== RECORDS TO USE

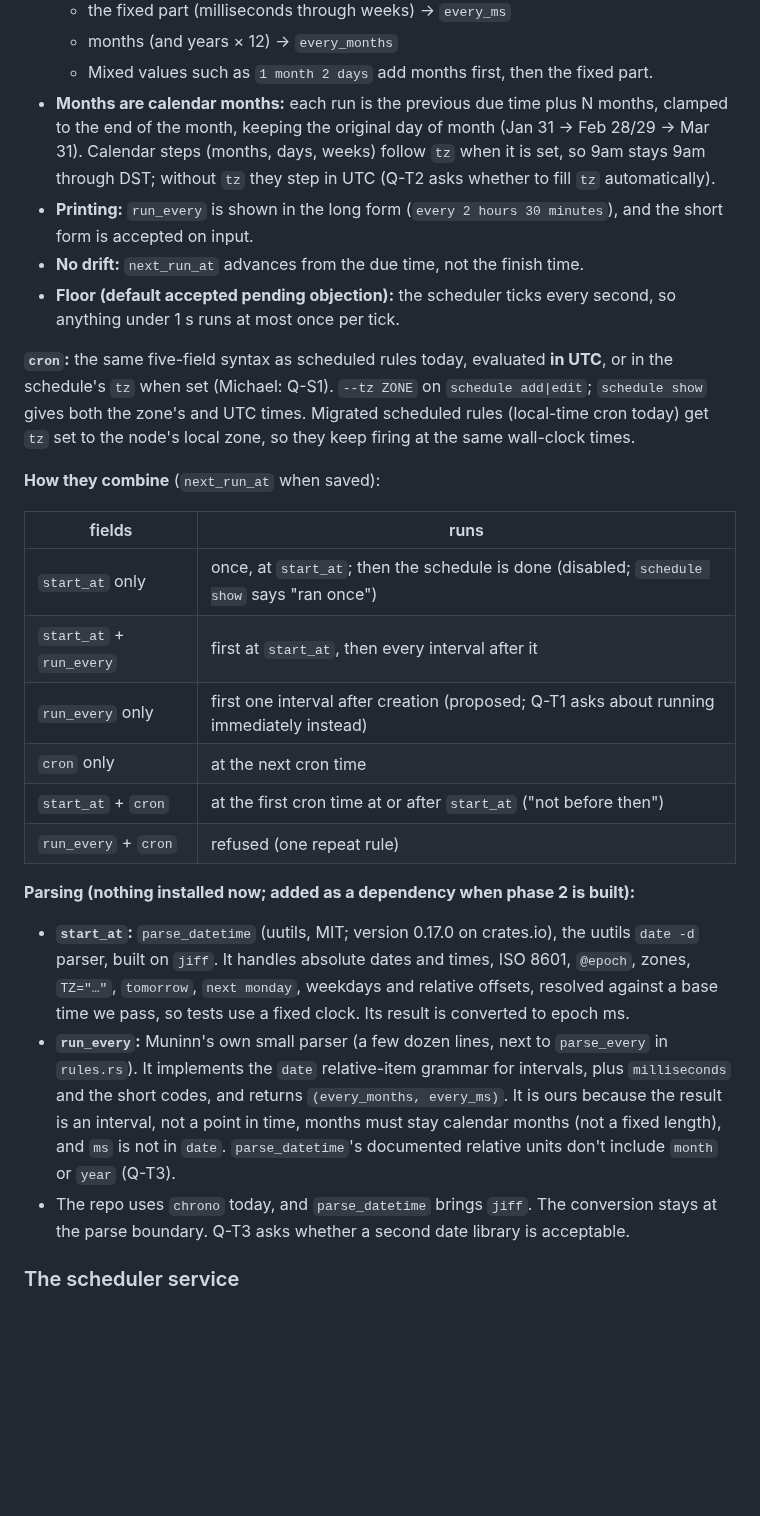
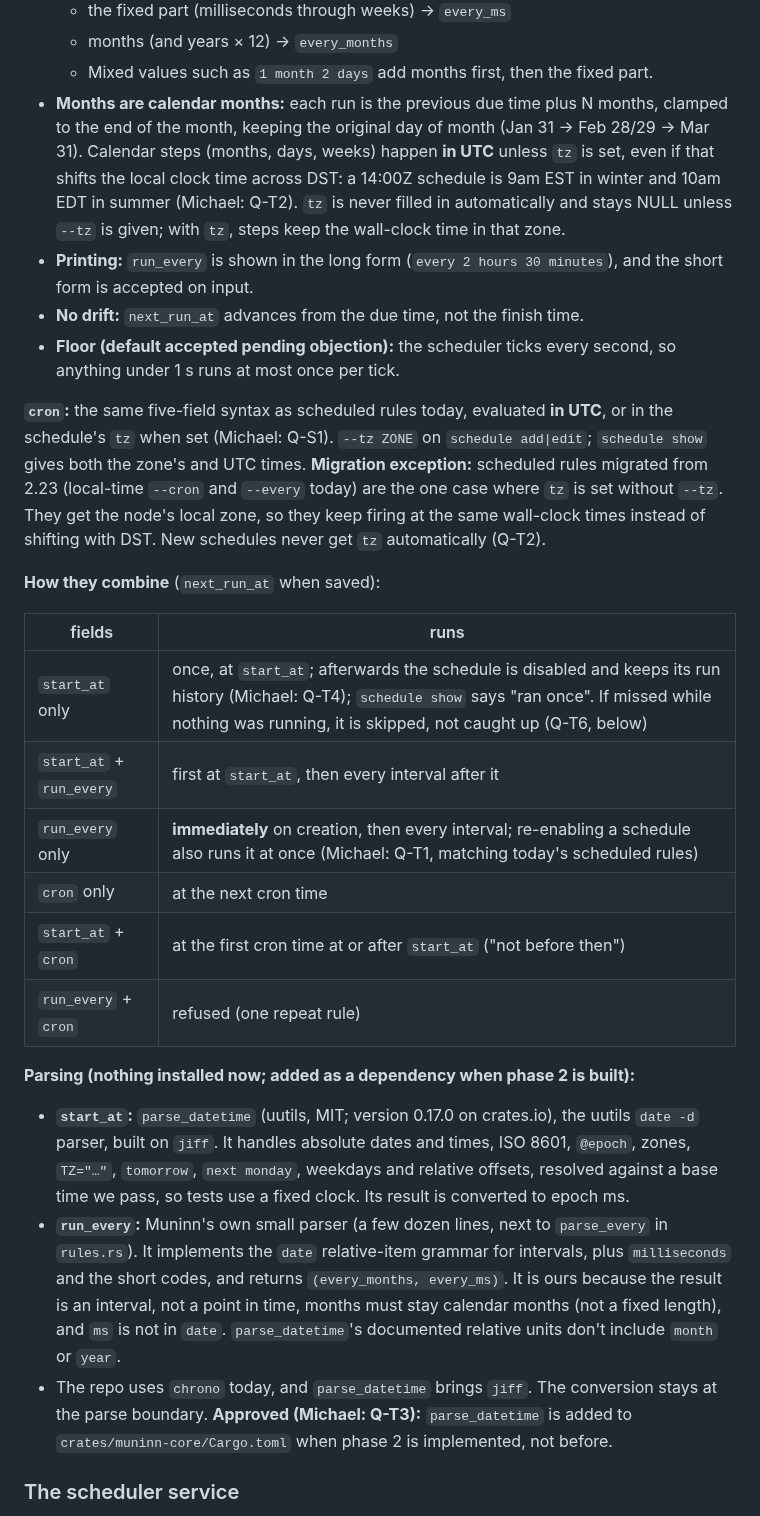
Before and after one commit to WeirdBrains/muninn, a Markdown page: PLAN.md, the part around one of its changes. Drawn GitHub-style; blank space fills up the shorter version.

```diff
--- a/PLAN.md
+++ b/PLAN.md
@@ -259,20 +259,20 @@ CREATE INDEX schedule_runs_open ON schedule_runs(status) WHERE status IN ('pendi
   - the fixed part (milliseconds through weeks) → `every_ms`
   - months (and years × 12) → `every_months`
   - Mixed values such as `1 month 2 days` add months first, then the fixed part.
-- **Months are calendar months:** each run is the previous due time plus N months, clamped to the end of the month, keeping the original day of month (Jan 31 → Feb 28/29 → Mar 31). Calendar steps (months, days, weeks) follow `tz` when it is set, so 9am stays 9am through DST; without `tz` they step in UTC (Q-T2 asks whether to fill `tz` automatically).
+- **Months are calendar months:** each run is the previous due time plus N months, clamped to the end of the month, keeping the original day of month (Jan 31 → Feb 28/29 → Mar 31). Calendar steps (months, days, weeks) happen **in UTC** unless `tz` is set, even if that shifts the local clock time across DST: a 14:00Z schedule is 9am EST in winter and 10am EDT in summer (Michael: Q-T2). `tz` is never filled in automatically and stays NULL unless `--tz` is given; with `tz`, steps keep the wall-clock time in that zone.
 - **Printing:** `run_every` is shown in the long form (`every 2 hours 30 minutes`), and the short form is accepted on input.
 - **No drift:** `next_run_at` advances from the due time, not the finish time.
 - **Floor (default accepted pending objection):** the scheduler ticks every second, so anything under 1 s runs at most once per tick.
 
-**`cron`:** the same five-field syntax as scheduled rules today, evaluated **in UTC**, or in the schedule's `tz` when set (Michael: Q-S1). `--tz ZONE` on `schedule add|edit`; `schedule show` gives both the zone's and UTC times. Migrated scheduled rules (local-time cron today) get `tz` set to the node's local zone, so they keep firing at the same wall-clock times.
+**`cron`:** the same five-field syntax as scheduled rules today, evaluated **in UTC**, or in the schedule's `tz` when set (Michael: Q-S1). `--tz ZONE` on `schedule add|edit`; `schedule show` gives both the zone's and UTC times. **Migration exception:** scheduled rules migrated from 2.23 (local-time `--cron` and `--every` today) are the one case where `tz` is set without `--tz`. They get the node's local zone, so they keep firing at the same wall-clock times instead of shifting with DST. New schedules never get `tz` automatically (Q-T2).
 
 **How they combine** (`next_run_at` when saved):
 
 | fields | runs |
 |--------|------|
-| `start_at` only | once, at `start_at`; then the schedule is done (disabled; `schedule show` says "ran once") |
+| `start_at` only | once, at `start_at`; afterwards the schedule is disabled and keeps its run history (Michael: Q-T4); `schedule show` says "ran once". If missed while nothing was running, it is skipped, not caught up (Q-T6, below) |
 | `start_at` + `run_every` | first at `start_at`, then every interval after it |
-| `run_every` only | first one interval after creation (proposed; Q-T1 asks about running immediately instead) |
+| `run_every` only | **immediately** on creation, then every interval; re-enabling a schedule also runs it at once (Michael: Q-T1, matching today's scheduled rules) |
 | `cron` only | at the next cron time |
 | `start_at` + `cron` | at the first cron time at or after `start_at` ("not before then") |
 | `run_every` + `cron` | refused (one repeat rule) |
@@ -280,8 +280,8 @@ CREATE INDEX schedule_runs_open ON schedule_runs(status) WHERE status IN ('pendi
 **Parsing (nothing installed now; added as a dependency when phase 2 is built):**
 
 - **`start_at`:** `parse_datetime` (uutils, MIT; version 0.17.0 on crates.io), the uutils `date -d` parser, built on `jiff`. It handles absolute dates and times, ISO 8601, `@epoch`, zones, `TZ="…"`, `tomorrow`, `next monday`, weekdays and relative offsets, resolved against a base time we pass, so tests use a fixed clock. Its result is converted to epoch ms.
-- **`run_every`:** Muninn's own small parser (a few dozen lines, next to `parse_every` in `rules.rs`). It implements the `date` relative-item grammar for intervals, plus `milliseconds` and the short codes, and returns `(every_months, every_ms)`. It is ours because the result is an interval, not a point in time, months must stay calendar months (not a fixed length), and `ms` is not in `date`. `parse_datetime`'s documented relative units don't include `month` or `year` (Q-T3).
-- The repo uses `chrono` today, and `parse_datetime` brings `jiff`. The conversion stays at the parse boundary. Q-T3 asks whether a second date library is acceptable.
+- **`run_every`:** Muninn's own small parser (a few dozen lines, next to `parse_every` in `rules.rs`). It implements the `date` relative-item grammar for intervals, plus `milliseconds` and the short codes, and returns `(every_months, every_ms)`. It is ours because the result is an interval, not a point in time, months must stay calendar months (not a fixed length), and `ms` is not in `date`. `parse_datetime`'s documented relative units don't include `month` or `year`.
+- The repo uses `chrono` today, and `parse_datetime` brings `jiff`. The conversion stays at the parse boundary. **Approved (Michael: Q-T3):** `parse_datetime` is added to `crates/muninn-core/Cargo.toml` when phase 2 is implemented, not before.
 
 ### The scheduler service
 
```
Also changed, not shown: other parts of PLAN.md (+15 -10 lines).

====

### YOUR ASSIGNMENT
Find each line in the records holding the string "creation" and show it.

### WRITTEN SOLUTION
-| `run_every` only | first one interval after creation (proposed; Q-T1 asks about running immediately instead) |
+| `run_every` only | **immediately** on creation, then every interval; re-enabling a schedule also runs it at once (Michael: Q-T1, matching today's scheduled rules) |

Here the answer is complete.